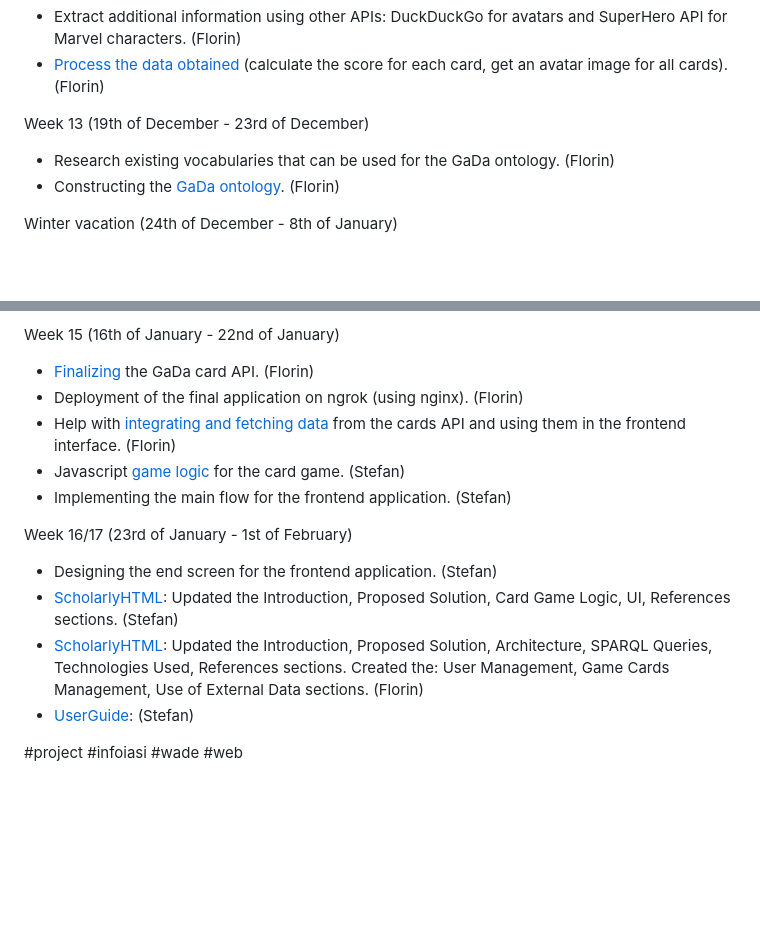
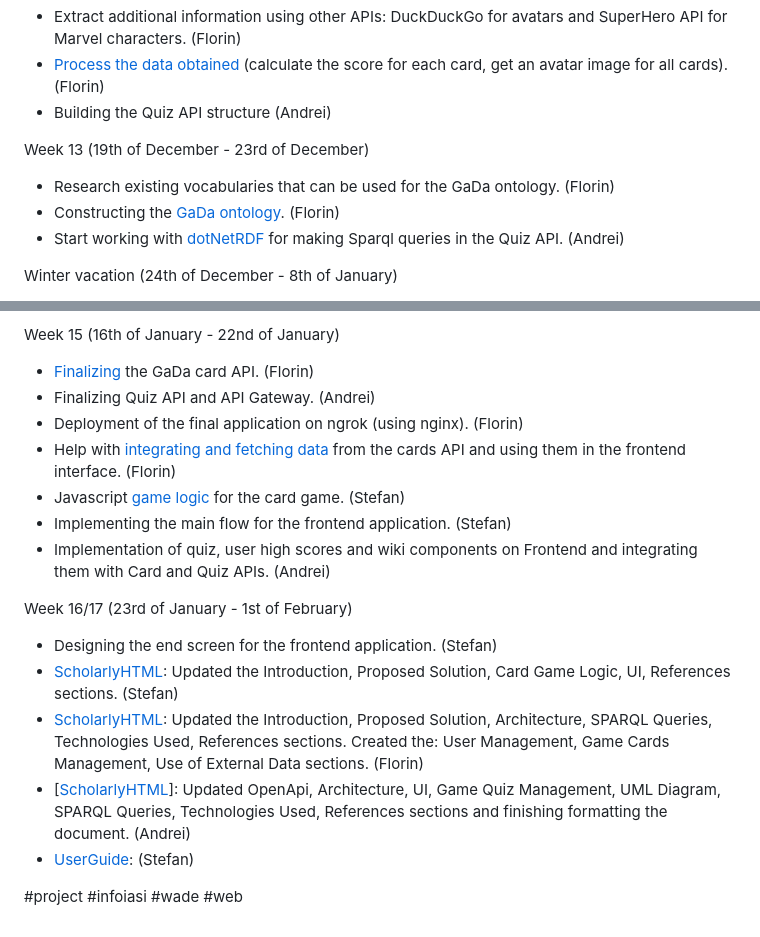
Before and after one commit to harbuzariualexandruflorin/GaDa-Game-on-Web-of-Data, a Markdown page: Documentation/gada_project_progress.md, 2 parts joined by grey strips. GitHub-like rendering; blank space fills up the shorter version.

```diff
--- a/Documentation/gada_project_progress.md
+++ b/Documentation/gada_project_progress.md
@@ -39,11 +39,13 @@ Week 11 (5th of December - 11th of December)
 Week 12 (12th of December - 18th of December)
 - Extract additional information using other APIs: DuckDuckGo for avatars and SuperHero API for Marvel characters. (Florin)
 - [Process the data obtained](https://github.com/harbuzariualexandruflorin/GaDa-Game-on-Web-of-Data/tree/main/Documentation/External%20APIs/Processed%20JSONs) (calculate the score for each card, get an avatar image for all cards). (Florin)
+- Building the Quiz API structure (Andrei)
 
 
 Week 13 (19th of December - 23rd of December)
 - Research existing vocabularies that can be used for the GaDa ontology. (Florin)
 - Constructing the [GaDa ontology](https://github.com/harbuzariualexandruflorin/GaDa-Game-on-Web-of-Data/blob/main/Documentation/Ontology/Full%20Ontology/gada_ontology.ttl). (Florin)
+- Start working with [dotNetRDF](https://dotnetrdf.org/) for making Sparql queries in the Quiz API. (Andrei)
 
 
 Winter vacation (24th of December - 8th of January)
@@ -59,16 +62,19 @@ Week 14 (9nd of January - 15th of January)
 
 Week 15 (16th of January - 22nd of January)
 - [Finalizing](https://github.com/harbuzariualexandruflorin/GaDa-Game-on-Web-of-Data/tree/main/Documentation/Open%20API) the GaDa card API. (Florin)
+- Finalizing Quiz API and API Gateway. (Andrei)
 - Deployment of the final application on ngrok (using nginx). (Florin)
 - Help with [integrating and fetching data](https://github.com/harbuzariualexandruflorin/GaDa-Game-on-Web-of-Data/blob/main/Implementation/Frontend/gameJS/cards.js) from the cards API and using them in the frontend interface. (Florin)
 - Javascript [game logic](https://github.com/harbuzariualexandruflorin/GaDa-Game-on-Web-of-Data/blob/main/Implementation/Frontend/gameJS/game.js) for the card game. (Stefan)
 - Implementing the main flow for the frontend application. (Stefan)
+- Implementation of quiz, user high scores and wiki components on Frontend and integrating them with Card and Quiz APIs. (Andrei)
 
 
 Week 16/17 (23rd of January - 1st of February)
 - Designing the end screen for the frontend application. (Stefan)
 - [ScholarlyHTML](https://github.com/harbuzariualexandruflorin/GaDa-Game-on-Web-of-Data/tree/main/Documentation/Scholarly%20HTML): Updated the Introduction, Proposed Solution, Card Game Logic, UI, References sections. (Stefan)
 - [ScholarlyHTML](https://github.com/harbuzariualexandruflorin/GaDa-Game-on-Web-of-Data/tree/main/Documentation/Scholarly%20HTML): Updated the Introduction, Proposed Solution, Architecture, SPARQL Queries, Technologies Used, References sections. Created the: User Management, Game Cards Management, Use of External Data sections. (Florin)
+- [[ScholarlyHTML](https://github.com/harbuzariualexandruflorin/GaDa-Game-on-Web-of-Data/tree/main/Documentation/Scholarly%20HTML)]: Updated OpenApi, Architecture, UI, Game Quiz Management, UML Diagram, SPARQL Queries, Technologies Used, References sections and finishing formatting the document. (Andrei)
 - [UserGuide](https://github.com/harbuzariualexandruflorin/GaDa-Game-on-Web-of-Data/tree/main/Documentation/User%20Guide%20HTML): (Stefan)
 
 
```
Also changed, not shown: other parts of Documentation/gada_project_progress.md (+2 -1 lines).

Task statement ->
Give back the full listing word for word, with the pictures left out.

Written response ->
Before and after one commit to harbuzariualexandruflorin/GaDa-Game-on-Web-of-Data, a Markdown page: Documentation/gada_project_progress.md, 2 parts joined by grey strips. GitHub-like rendering; blank space fills up the shorter version.

```diff
--- a/Documentation/gada_project_progress.md
+++ b/Documentation/gada_project_progress.md
@@ -39,11 +39,13 @@ Week 11 (5th of December - 11th of December)
 Week 12 (12th of December - 18th of December)
 - Extract additional information using other APIs: DuckDuckGo for avatars and SuperHero API for Marvel characters. (Florin)
 - [Process the data obtained](https://github.com/harbuzariualexandruflorin/GaDa-Game-on-Web-of-Data/tree/main/Documentation/External%20APIs/Processed%20JSONs) (calculate the score for each card, get an avatar image for all cards). (Florin)
+- Building the Quiz API structure (Andrei)
 
 
 Week 13 (19th of December - 23rd of December)
 - Research existing vocabularies that can be used for the GaDa ontology. (Florin)
 - Constructing the [GaDa ontology](https://github.com/harbuzariualexandruflorin/GaDa-Game-on-Web-of-Data/blob/main/Documentation/Ontology/Full%20Ontology/gada_ontology.ttl). (Florin)
+- Start working with [dotNetRDF](https://dotnetrdf.org/) for making Sparql queries in the Quiz API. (Andrei)
 
 
 Winter vacation (24th of December - 8th of January)
@@ -59,16 +62,19 @@ Week 14 (9nd of January - 15th of January)
 
 Week 15 (16th of January - 22nd of January)
 - [Finalizing](https://github.com/harbuzariualexandruflorin/GaDa-Game-on-Web-of-Data/tree/main/Documentation/Open%20API) the GaDa card API. (Florin)
+- Finalizing Quiz API and API Gateway. (Andrei)
 - Deployment of the final application on ngrok (using nginx). (Florin)
 - Help with [integrating and fetching data](https://github.com/harbuzariualexandruflorin/GaDa-Game-on-Web-of-Data/blob/main/Implementation/Frontend/gameJS/cards.js) from the cards API and using them in the frontend interface. (Florin)
 - Javascript [game logic](https://github.com/harbuzariualexandruflorin/GaDa-Game-on-Web-of-Data/blob/main/Implementation/Frontend/gameJS/game.js) for the card game. (Stefan)
 - Implementing the main flow for the frontend application. (Stefan)
+- Implementation of quiz, user high scores and wiki components on Frontend and integrating them with Card and Quiz APIs. (Andrei)
 
 
 Week 16/17 (23rd of January - 1st of February)
 - Designing the end screen for the frontend application. (Stefan)
 - [ScholarlyHTML](https://github.com/harbuzariualexandruflorin/GaDa-Game-on-Web-of-Data/tree/main/Documentation/Scholarly%20HTML): Updated the Introduction, Proposed Solution, Card Game Logic, UI, References sections. (Stefan)
 - [ScholarlyHTML](https://github.com/harbuzariualexandruflorin/GaDa-Game-on-Web-of-Data/tree/main/Documentation/Scholarly%20HTML): Updated the Introduction, Proposed Solution, Architecture, SPARQL Queries, Technologies Used, References sections. Created the: User Management, Game Cards Management, Use of External Data sections. (Florin)
+- [[ScholarlyHTML](https://github.com/harbuzariualexandruflorin/GaDa-Game-on-Web-of-Data/tree/main/Documentation/Scholarly%20HTML)]: Updated OpenApi, Architecture, UI, Game Quiz Management, UML Diagram, SPARQL Queries, Technologies Used, References sections and finishing formatting the document. (Andrei)
 - [UserGuide](https://github.com/harbuzariualexandruflorin/GaDa-Game-on-Web-of-Data/tree/main/Documentation/User%20Guide%20HTML): (Stefan)
 
 
```
Also changed, not shown: other parts of Documentation/gada_project_progress.md (+2 -1 lines).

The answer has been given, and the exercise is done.